Computer

How can the computer chip predict the future of gene synthesis? Researchers say developments in computer chips could shed light on the future of synthetic biology

How can the computer chip predict the future of gene synthesis?  Researchers say developments in computer chips could shed light on the future of synthetic biology

The creation of synthetic life could be easily within reach soon based on a comparison with the evolution of computer chips.

Computer programming and gene synthesis seem to have little in common. But according to Andrew Steckl, a professor at the University of Cincinnati, a leading researcher from Ohio, technological advances in the former make him optimistic about the possibility of manufacturing genes at scale.

Steckl and his student, Joseph Riolo, used the development history of microchips and large-scale computing software platforms as a predictive model to understand another complex system, synthetic biology. Steckl said the project was inspired by feedback from another student in his group, Eliot Gomez.

“No analogy is perfect. DNA doesn’t meet certain definitions of digital code,” Riolo said, “but there are many ways in which the genome and software code are comparable.”

According to the UC study, synthetic biology has the potential to be “the next epochal human technological advancement after microelectronics and the Internet.” Its applications are limitless, from the creation of new biofuels to the development of new medical treatments.

Scientists at the J. Craig Venter Institute created the first synthetic organism in 2010 when they transplanted an artificial Mycoplasma mycoides genome into another bacterial cell. This relatively simple artificial genome took 15 years to develop at a cost of over $40 million.

But using computer chip development as a guide, Steckl said we can infer that the speed and cost of producing similar synthetic life could follow a similar trajectory as the performance and cost of electronics in the world. over time.

The article highlights the comparison and similarities between biological and digital coding languages ​​in terms of alphabet, words and sentences. However, the authors point out that the coding of DNA – the combinations of adenine, guanine, thymine and cytosine that make up a genome – only tells part of the complex story of genes and omits things like epigenetics.

“There are all sorts of caveats, but we need a zero-order comparison to start down this road,” said Steckl, a distinguished research professor who holds joint positions in electrical engineering, engineering biomedical and materials engineering at UC’s College of Engineering and Applied. Science.

“Can we compare the complexity of programming a fighter jet or a Mars rover to the complexity associated with creating the genome of a bacterium? Steckl asked. “Are they of the same order or are they significantly more complicated?

“Either biological organisms are much more complicated and represent the most complicated ‘programming’ that has ever been done – so there is no way to duplicate it artificially – or maybe they are of the same order as the creating the coding for an F-35 fighter jet or a luxury car, then maybe it’s possible.”

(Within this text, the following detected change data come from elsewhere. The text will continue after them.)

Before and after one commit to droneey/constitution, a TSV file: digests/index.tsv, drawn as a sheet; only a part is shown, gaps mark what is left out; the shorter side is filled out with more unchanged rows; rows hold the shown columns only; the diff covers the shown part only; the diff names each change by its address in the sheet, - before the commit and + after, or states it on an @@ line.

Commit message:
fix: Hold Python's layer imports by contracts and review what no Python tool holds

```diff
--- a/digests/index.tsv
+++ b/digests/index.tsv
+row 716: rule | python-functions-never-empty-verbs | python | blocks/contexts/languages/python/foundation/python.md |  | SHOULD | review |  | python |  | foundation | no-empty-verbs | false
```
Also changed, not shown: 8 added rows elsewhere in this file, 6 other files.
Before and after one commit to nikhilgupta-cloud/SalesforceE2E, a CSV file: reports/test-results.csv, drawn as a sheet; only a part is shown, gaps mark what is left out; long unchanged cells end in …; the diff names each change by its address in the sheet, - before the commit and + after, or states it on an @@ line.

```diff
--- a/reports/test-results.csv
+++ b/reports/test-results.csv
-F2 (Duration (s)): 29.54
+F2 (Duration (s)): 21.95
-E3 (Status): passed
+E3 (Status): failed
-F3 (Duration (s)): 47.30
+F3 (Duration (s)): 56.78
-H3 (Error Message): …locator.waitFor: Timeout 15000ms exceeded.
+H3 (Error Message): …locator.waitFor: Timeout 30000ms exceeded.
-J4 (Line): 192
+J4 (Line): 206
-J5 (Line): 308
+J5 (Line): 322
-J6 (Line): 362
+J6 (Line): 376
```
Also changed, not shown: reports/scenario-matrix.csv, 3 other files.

Moore’s Law is a predictive model for the advancement of computer chips. Named for computer scientist Gordon Moore, co-founder of Intel, it suggests that advances in technology are enabling exponential growth of transistors on a single computer chip.

And 55 years after Moore penned his theory, we still see it at work in three-dimensional microchips, even though the advances offer lesser performance and power reduction benefits than earlier advances.

Since 2010, according to the study, the price of gene editing and genome synthesis has fallen by about half every two years, as Moore’s Law suggests.

“This would mean that synthesizing an artificial human genome could cost around $1 million, and simpler applications like a custom bacterium could be synthesized for as little as $4,000,” the authors said in the study.

“This combination of surmountable complexity and moderate cost justifies the academic craze for synthetic biology and will continue to inspire interest in the rules of life,” the study concludes.

Similarly, Steckl said bioengineering could become an integral part of virtually every industry and science in the same way that computer science has grown from a niche discipline to an essential component of most science.

“I see a correlation between how computing has evolved as a discipline. Now you see heavy computing in all scientific disciplines,” Steckl said. “I see something similar happening in the world of biology and bioengineering. Biology is everywhere. It will be interesting to see how these things evolve.”

Steckl and Riolo agree that the ability to create artificial life does not necessarily carry the moral burden or authority to do so.

“It’s not something to be taken lightly,” Steckl said. “It’s not as simple as we should be doing it because we can do it. You also have to consider the philosophical or even religious implications.”